Comparative data of various whale species suggests the skull, particularly the cranium and mandible bones are particularly oil rich.

Bottlenose Dolphin (Tursiops truncatus, Montagu, 1821) illustration showing typical oil-rich regions (adapted from Nicola Fielding 2013)

Bottlenose Dolphin illustration showing typical oil-rich regions (adapted from Nicola Fielding 2012)

Along the vertebral column, the lipid content is reduced, particularly in the thoracic vertebrae (~10-25%), yet greatly increases from the lumbar to the caudal vertebrae (~40-55%). The chest area (scapula, sternum and ribs) show a mid-range lipid content (~15-30%), with vertically orientated ribs being more heavily soaked lower down (Turner Walker 2012, Higgs et. al 2010).

Killer whale ribs soaked with oil, attracting dust

Killer Whale (Orcinus Orca (Linnaeus, 1758)) ribs soaked with oil, attracting dust

Whale oil is largely composed of triglycerides (molecules of fatty acids attached to a glycerol molecule). In Arctic whales a higher proportion of unsaturated, versus saturated fatty acids make up the lipid.

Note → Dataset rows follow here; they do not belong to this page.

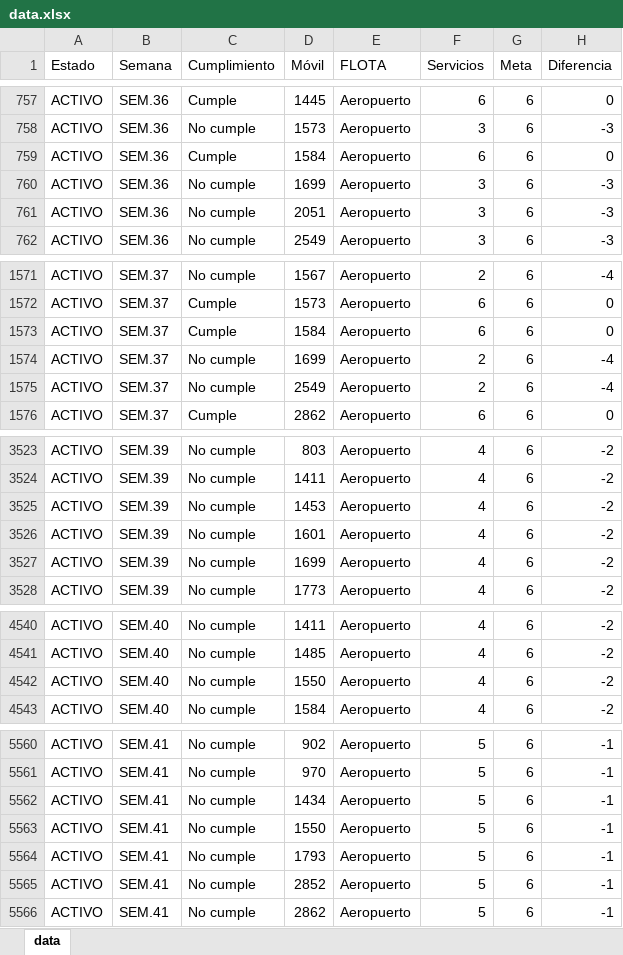
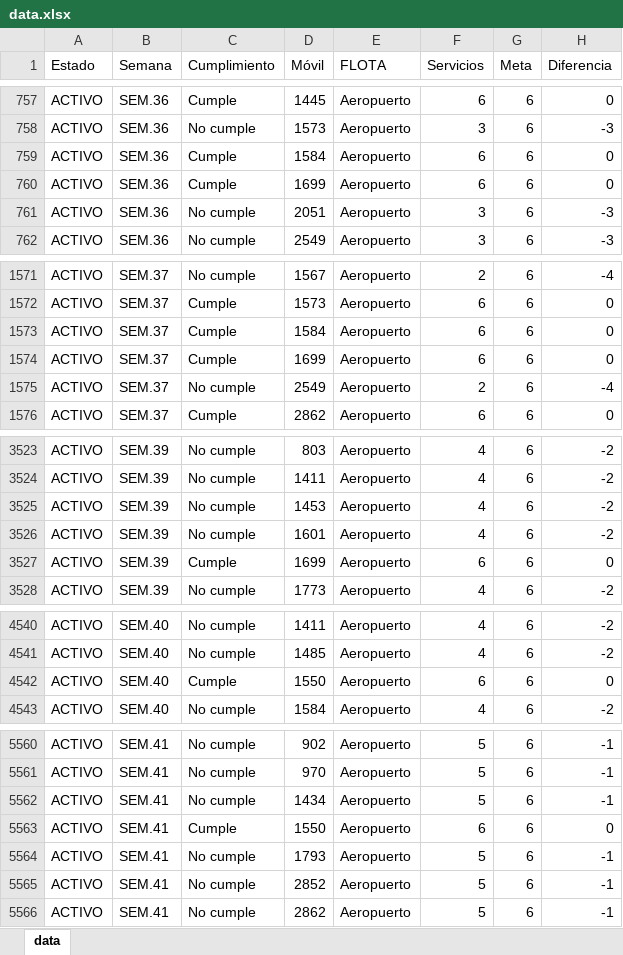
Before and after one commit to CarlosMoscol/directo, an Excel workbook: data.xlsx, sheet data, drawn as a sheet; only a part is shown, gaps mark what is left out; values as stored, in another font and other column widths than the file's, no cell formats; conditional formats not drawn; the diff covers the shown part only; the diff names each change by its address in the sheet, - before the commit and + after, or states it on an @@ line.

Commit message:
Update data.xlsx

```diff
--- a/data.xlsx (sheet data)
+++ b/data.xlsx (sheet data)
-C760 (Cumplimiento): No cumple
+C760 (Cumplimiento): Cumple
-F760 (Servicios): 3
+F760 (Servicios): 6
-H760 (Diferencia): -3
+H760 (Diferencia): 0
-C1574 (Cumplimiento): No cumple
+C1574 (Cumplimiento): Cumple
-F1574 (Servicios): 2
+F1574 (Servicios): 6
-H1574 (Diferencia): -4
+H1574 (Diferencia): 0
-C3527 (Cumplimiento): No cumple
+C3527 (Cumplimiento): Cumple
-F3527 (Servicios): 4
+F3527 (Servicios): 6
-H3527 (Diferencia): -2
+H3527 (Diferencia): 0
-C4542 (Cumplimiento): No cumple
+C4542 (Cumplimiento): Cumple
-F4542 (Servicios): 4
+F4542 (Servicios): 6
-H4542 (Diferencia): -2
+H4542 (Diferencia): 0
-C5563 (Cumplimiento): No cumple
+C5563 (Cumplimiento): Cumple
-F5563 (Servicios): 5
+F5563 (Servicios): 6
-H5563 (Diferencia): -1
+H5563 (Diferencia): 0
```
Also changed, not shown: 27 edited cells elsewhere in this sheet, cell formats.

Unsaturated fatty acids (with double or triple carbon bonds causing chain kinks, preventing close packing (solidifying) of molecules), are more likely to be liquid (oil), versus solid (fat) at room temperature (Smith and March 2007).

Close up of Humpback whale upper mandible with oil ‘pool’

Close up of Humpback Whale (Megaptera novaeangliae (Borowski, 1781)) upper mandible ventral side with oil ‘pool’

Please look out for our next blog entry, which will look at how cetacean bone and oil degrade. Can you imagine the treatment consequences?

Further readings:

  • Conservation Resource Centre (CCI). 2010. Care of ivory, bone, horn and antler. Available at: http://www.cci-icc.gc.ca/publications/notes/6-1-eng.aspx [Accessed: 3/6/2013]
  • Higgs, N.D. et.al. 2010. Bones as biofuel: a review of whale bone composition with implications for deep-sea biology and palaeoanthropology. In: Proceedings of the Royal Society B: Biological Sciences
  • O’Connor, T. 2008. The archaeology of animal bones. Texas: Texas A&M University Press.
  • Smith, M. B. and March, J. 2007. Advanced organic chemistry: Reactions, mechanisms, and structure (6th ed.), New York: Wiley-Interscience
  • Turner-Walker, G. 2012. The removal of fatty residues from a collection of historic whale skeletons in Bergen: An aqueous approach to degreasing. In proceedings of: La conservation des squelettes gras: méthodes de dégraissage, At Nantes, France

Gemma Aboe, Assistant Conservator